## [Data shown]
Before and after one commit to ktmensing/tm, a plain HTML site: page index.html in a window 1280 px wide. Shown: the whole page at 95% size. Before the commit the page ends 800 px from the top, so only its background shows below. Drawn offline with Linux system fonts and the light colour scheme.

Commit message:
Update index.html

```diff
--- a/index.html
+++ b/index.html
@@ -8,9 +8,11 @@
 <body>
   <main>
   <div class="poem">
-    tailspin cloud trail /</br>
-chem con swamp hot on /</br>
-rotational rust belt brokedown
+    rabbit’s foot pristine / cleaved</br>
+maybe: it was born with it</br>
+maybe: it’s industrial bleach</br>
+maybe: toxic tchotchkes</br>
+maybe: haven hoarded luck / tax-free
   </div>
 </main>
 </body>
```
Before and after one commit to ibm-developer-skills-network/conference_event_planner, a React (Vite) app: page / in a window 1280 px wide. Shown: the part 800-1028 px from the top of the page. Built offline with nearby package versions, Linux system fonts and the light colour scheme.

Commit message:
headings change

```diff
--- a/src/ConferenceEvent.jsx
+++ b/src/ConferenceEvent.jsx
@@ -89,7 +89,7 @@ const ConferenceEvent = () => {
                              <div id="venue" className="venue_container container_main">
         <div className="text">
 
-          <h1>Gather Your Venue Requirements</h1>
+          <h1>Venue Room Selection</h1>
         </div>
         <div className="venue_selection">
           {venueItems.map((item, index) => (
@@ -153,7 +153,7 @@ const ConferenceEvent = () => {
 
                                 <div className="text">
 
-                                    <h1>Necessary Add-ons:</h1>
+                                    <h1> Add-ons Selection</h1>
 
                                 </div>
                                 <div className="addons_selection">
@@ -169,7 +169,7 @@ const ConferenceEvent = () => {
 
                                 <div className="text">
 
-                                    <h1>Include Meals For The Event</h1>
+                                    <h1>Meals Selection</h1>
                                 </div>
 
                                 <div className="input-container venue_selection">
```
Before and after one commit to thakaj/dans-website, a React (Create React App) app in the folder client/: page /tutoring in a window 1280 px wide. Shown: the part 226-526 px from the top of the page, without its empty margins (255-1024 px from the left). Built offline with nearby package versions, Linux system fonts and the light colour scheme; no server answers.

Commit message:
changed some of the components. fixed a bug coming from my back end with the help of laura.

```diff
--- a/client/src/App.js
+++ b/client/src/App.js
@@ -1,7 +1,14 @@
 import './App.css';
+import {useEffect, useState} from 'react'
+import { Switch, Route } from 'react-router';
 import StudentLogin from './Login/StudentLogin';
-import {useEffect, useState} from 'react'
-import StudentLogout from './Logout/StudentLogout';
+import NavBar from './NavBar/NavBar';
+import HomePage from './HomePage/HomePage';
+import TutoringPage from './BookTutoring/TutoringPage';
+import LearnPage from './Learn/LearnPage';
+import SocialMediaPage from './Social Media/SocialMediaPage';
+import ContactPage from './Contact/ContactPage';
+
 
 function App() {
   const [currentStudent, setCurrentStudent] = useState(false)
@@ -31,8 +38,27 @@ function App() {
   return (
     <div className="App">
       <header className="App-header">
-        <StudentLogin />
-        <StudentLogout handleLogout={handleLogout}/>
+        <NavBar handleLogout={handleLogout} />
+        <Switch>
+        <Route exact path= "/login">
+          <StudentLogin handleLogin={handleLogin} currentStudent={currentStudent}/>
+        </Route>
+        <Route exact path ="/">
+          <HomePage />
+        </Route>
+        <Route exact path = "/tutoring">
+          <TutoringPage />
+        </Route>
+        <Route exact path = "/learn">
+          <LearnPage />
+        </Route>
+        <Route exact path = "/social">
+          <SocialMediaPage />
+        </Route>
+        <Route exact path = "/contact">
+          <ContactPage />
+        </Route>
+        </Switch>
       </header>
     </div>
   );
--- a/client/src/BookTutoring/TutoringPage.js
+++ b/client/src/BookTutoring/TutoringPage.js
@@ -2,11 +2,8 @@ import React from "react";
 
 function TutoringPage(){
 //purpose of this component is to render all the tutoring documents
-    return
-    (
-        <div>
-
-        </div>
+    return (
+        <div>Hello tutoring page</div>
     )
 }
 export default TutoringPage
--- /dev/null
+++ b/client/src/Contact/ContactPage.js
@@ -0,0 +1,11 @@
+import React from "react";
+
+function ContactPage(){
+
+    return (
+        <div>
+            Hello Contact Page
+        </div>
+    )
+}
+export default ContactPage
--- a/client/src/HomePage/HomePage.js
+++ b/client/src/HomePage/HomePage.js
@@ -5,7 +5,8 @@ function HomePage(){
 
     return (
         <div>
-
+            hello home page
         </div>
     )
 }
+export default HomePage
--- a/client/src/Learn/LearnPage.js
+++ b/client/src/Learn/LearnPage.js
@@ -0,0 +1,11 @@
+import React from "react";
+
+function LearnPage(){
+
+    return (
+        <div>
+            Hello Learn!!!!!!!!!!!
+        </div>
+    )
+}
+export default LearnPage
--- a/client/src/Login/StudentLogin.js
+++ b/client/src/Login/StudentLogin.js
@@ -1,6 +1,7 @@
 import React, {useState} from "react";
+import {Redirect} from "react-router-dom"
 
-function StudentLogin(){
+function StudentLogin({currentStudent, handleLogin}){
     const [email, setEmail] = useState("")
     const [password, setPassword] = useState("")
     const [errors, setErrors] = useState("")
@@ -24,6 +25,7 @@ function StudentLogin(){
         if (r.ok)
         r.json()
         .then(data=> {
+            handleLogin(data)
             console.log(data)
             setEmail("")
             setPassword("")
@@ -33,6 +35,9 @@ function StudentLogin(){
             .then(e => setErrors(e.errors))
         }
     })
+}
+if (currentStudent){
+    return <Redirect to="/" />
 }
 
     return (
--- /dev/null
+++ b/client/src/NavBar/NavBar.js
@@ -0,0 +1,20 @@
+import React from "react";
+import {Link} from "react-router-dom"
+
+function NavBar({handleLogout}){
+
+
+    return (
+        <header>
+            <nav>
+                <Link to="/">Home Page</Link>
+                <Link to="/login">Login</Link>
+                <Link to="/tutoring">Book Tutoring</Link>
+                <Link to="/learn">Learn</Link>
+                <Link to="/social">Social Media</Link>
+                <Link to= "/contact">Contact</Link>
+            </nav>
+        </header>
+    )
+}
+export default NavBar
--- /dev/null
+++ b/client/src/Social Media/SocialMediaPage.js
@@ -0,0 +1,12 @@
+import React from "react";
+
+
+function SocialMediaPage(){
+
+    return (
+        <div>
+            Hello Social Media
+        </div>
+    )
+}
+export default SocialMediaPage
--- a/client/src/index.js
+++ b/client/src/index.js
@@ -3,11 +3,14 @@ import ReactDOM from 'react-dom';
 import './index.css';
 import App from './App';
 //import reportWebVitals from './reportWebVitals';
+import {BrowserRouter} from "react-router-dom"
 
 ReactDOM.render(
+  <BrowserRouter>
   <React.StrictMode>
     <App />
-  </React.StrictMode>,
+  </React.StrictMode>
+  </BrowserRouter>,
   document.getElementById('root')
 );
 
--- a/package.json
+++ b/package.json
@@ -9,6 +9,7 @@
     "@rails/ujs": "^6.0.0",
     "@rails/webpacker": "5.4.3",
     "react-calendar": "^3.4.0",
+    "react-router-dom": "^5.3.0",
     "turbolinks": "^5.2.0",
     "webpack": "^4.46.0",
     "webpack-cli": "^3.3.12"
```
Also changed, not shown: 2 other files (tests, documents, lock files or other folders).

## [The problem]
What is wanted is the full set of entries above, reproduced exactly.

## [Response]
Before and after one commit to ktmensing/tm, a plain HTML site: page index.html in a window 1280 px wide. Shown: the whole page at 95% size. Before the commit the page ends 800 px from the top, so only its background shows below. Drawn offline with Linux system fonts and the light colour scheme.

Commit message:
Update index.html

```diff
--- a/index.html
+++ b/index.html
@@ -8,9 +8,11 @@
 <body>
   <main>
   <div class="poem">
-    tailspin cloud trail /</br>
-chem con swamp hot on /</br>
-rotational rust belt brokedown
+    rabbit’s foot pristine / cleaved</br>
+maybe: it was born with it</br>
+maybe: it’s industrial bleach</br>
+maybe: toxic tchotchkes</br>
+maybe: haven hoarded luck / tax-free
   </div>
 </main>
 </body>
```
Before and after one commit to ibm-developer-skills-network/conference_event_planner, a React (Vite) app: page / in a window 1280 px wide. Shown: the part 800-1028 px from the top of the page. Built offline with nearby package versions, Linux system fonts and the light colour scheme.

Commit message:
headings change

```diff
--- a/src/ConferenceEvent.jsx
+++ b/src/ConferenceEvent.jsx
@@ -89,7 +89,7 @@ const ConferenceEvent = () => {
                              <div id="venue" className="venue_container container_main">
         <div className="text">
 
-          <h1>Gather Your Venue Requirements</h1>
+          <h1>Venue Room Selection</h1>
         </div>
         <div className="venue_selection">
           {venueItems.map((item, index) => (
@@ -153,7 +153,7 @@ const ConferenceEvent = () => {
 
                                 <div className="text">
 
-                                    <h1>Necessary Add-ons:</h1>
+                                    <h1> Add-ons Selection</h1>
 
                                 </div>
                                 <div className="addons_selection">
@@ -169,7 +169,7 @@ const ConferenceEvent = () => {
 
                                 <div className="text">
 
-                                    <h1>Include Meals For The Event</h1>
+                                    <h1>Meals Selection</h1>
                                 </div>
 
                                 <div className="input-container venue_selection">
```
Before and after one commit to thakaj/dans-website, a React (Create React App) app in the folder client/: page /tutoring in a window 1280 px wide. Shown: the part 226-526 px from the top of the page, without its empty margins (255-1024 px from the left). Built offline with nearby package versions, Linux system fonts and the light colour scheme; no server answers.

Commit message:
changed some of the components. fixed a bug coming from my back end with the help of laura.

```diff
--- a/client/src/App.js
+++ b/client/src/App.js
@@ -1,7 +1,14 @@
 import './App.css';
+import {useEffect, useState} from 'react'
+import { Switch, Route } from 'react-router';
 import StudentLogin from './Login/StudentLogin';
-import {useEffect, useState} from 'react'
-import StudentLogout from './Logout/StudentLogout';
+import NavBar from './NavBar/NavBar';
+import HomePage from './HomePage/HomePage';
+import TutoringPage from './BookTutoring/TutoringPage';
+import LearnPage from './Learn/LearnPage';
+import SocialMediaPage from './Social Media/SocialMediaPage';
+import ContactPage from './Contact/ContactPage';
+
 
 function App() {
   const [currentStudent, setCurrentStudent] = useState(false)
@@ -31,8 +38,27 @@ function App() {
   return (
     <div className="App">
       <header className="App-header">
-        <StudentLogin />
-        <StudentLogout handleLogout={handleLogout}/>
+        <NavBar handleLogout={handleLogout} />
+        <Switch>
+        <Route exact path= "/login">
+          <StudentLogin handleLogin={handleLogin} currentStudent={currentStudent}/>
+        </Route>
+        <Route exact path ="/">
+          <HomePage />
+        </Route>
+        <Route exact path = "/tutoring">
+          <TutoringPage />
+        </Route>
+        <Route exact path = "/learn">
+          <LearnPage />
+        </Route>
+        <Route exact path = "/social">
+          <SocialMediaPage />
+        </Route>
+        <Route exact path = "/contact">
+          <ContactPage />
+        </Route>
+        </Switch>
       </header>
     </div>
   );
--- a/client/src/BookTutoring/TutoringPage.js
+++ b/client/src/BookTutoring/TutoringPage.js
@@ -2,11 +2,8 @@ import React from "react";
 
 function TutoringPage(){
 //purpose of this component is to render all the tutoring documents
-    return
-    (
-        <div>
-
-        </div>
+    return (
+        <div>Hello tutoring page</div>
     )
 }
 export default TutoringPage
--- /dev/null
+++ b/client/src/Contact/ContactPage.js
@@ -0,0 +1,11 @@
+import React from "react";
+
+function ContactPage(){
+
+    return (
+        <div>
+            Hello Contact Page
+        </div>
+    )
+}
+export default ContactPage
--- a/client/src/HomePage/HomePage.js
+++ b/client/src/HomePage/HomePage.js
@@ -5,7 +5,8 @@ function HomePage(){
 
     return (
         <div>
-
+            hello home page
         </div>
     )
 }
+export default HomePage
--- a/client/src/Learn/LearnPage.js
+++ b/client/src/Learn/LearnPage.js
@@ -0,0 +1,11 @@
+import React from "react";
+
+function LearnPage(){
+
+    return (
+        <div>
+            Hello Learn!!!!!!!!!!!
+        </div>
+    )
+}
+export default LearnPage
--- a/client/src/Login/StudentLogin.js
+++ b/client/src/Login/StudentLogin.js
@@ -1,6 +1,7 @@
 import React, {useState} from "react";
+import {Redirect} from "react-router-dom"
 
-function StudentLogin(){
+function StudentLogin({currentStudent, handleLogin}){
     const [email, setEmail] = useState("")
     const [password, setPassword] = useState("")
     const [errors, setErrors] = useState("")
@@ -24,6 +25,7 @@ function StudentLogin(){
         if (r.ok)
         r.json()
         .then(data=> {
+            handleLogin(data)
             console.log(data)
             setEmail("")
             setPassword("")
@@ -33,6 +35,9 @@ function StudentLogin(){
             .then(e => setErrors(e.errors))
         }
     })
+}
+if (currentStudent){
+    return <Redirect to="/" />
 }
 
     return (
--- /dev/null
+++ b/client/src/NavBar/NavBar.js
@@ -0,0 +1,20 @@
+import React from "react";
+import {Link} from "react-router-dom"
+
+function NavBar({handleLogout}){
+
+
+    return (
+        <header>
+            <nav>
+                <Link to="/">Home Page</Link>
+                <Link to="/login">Login</Link>
+                <Link to="/tutoring">Book Tutoring</Link>
+                <Link to="/learn">Learn</Link>
+                <Link to="/social">Social Media</Link>
+                <Link to= "/contact">Contact</Link>
+            </nav>
+        </header>
+    )
+}
+export default NavBar
--- /dev/null
+++ b/client/src/Social Media/SocialMediaPage.js
@@ -0,0 +1,12 @@
+import React from "react";
+
+
+function SocialMediaPage(){
+
+    return (
+        <div>
+            Hello Social Media
+        </div>
+    )
+}
+export default SocialMediaPage
--- a/client/src/index.js
+++ b/client/src/index.js
@@ -3,11 +3,14 @@ import ReactDOM from 'react-dom';
 import './index.css';
 import App from './App';
 //import reportWebVitals from './reportWebVitals';
+import {BrowserRouter} from "react-router-dom"
 
 ReactDOM.render(
+  <BrowserRouter>
   <React.StrictMode>
     <App />
-  </React.StrictMode>,
+  </React.StrictMode>
+  </BrowserRouter>,
   document.getElementById('root')
 );
 
--- a/package.json
+++ b/package.json
@@ -9,6 +9,7 @@
     "@rails/ujs": "^6.0.0",
     "@rails/webpacker": "5.4.3",
     "react-calendar": "^3.4.0",
+    "react-router-dom": "^5.3.0",
     "turbolinks": "^5.2.0",
     "webpack": "^4.46.0",
     "webpack-cli": "^3.3.12"
```
Also changed, not shown: 2 other files (tests, documents, lock files or other folders).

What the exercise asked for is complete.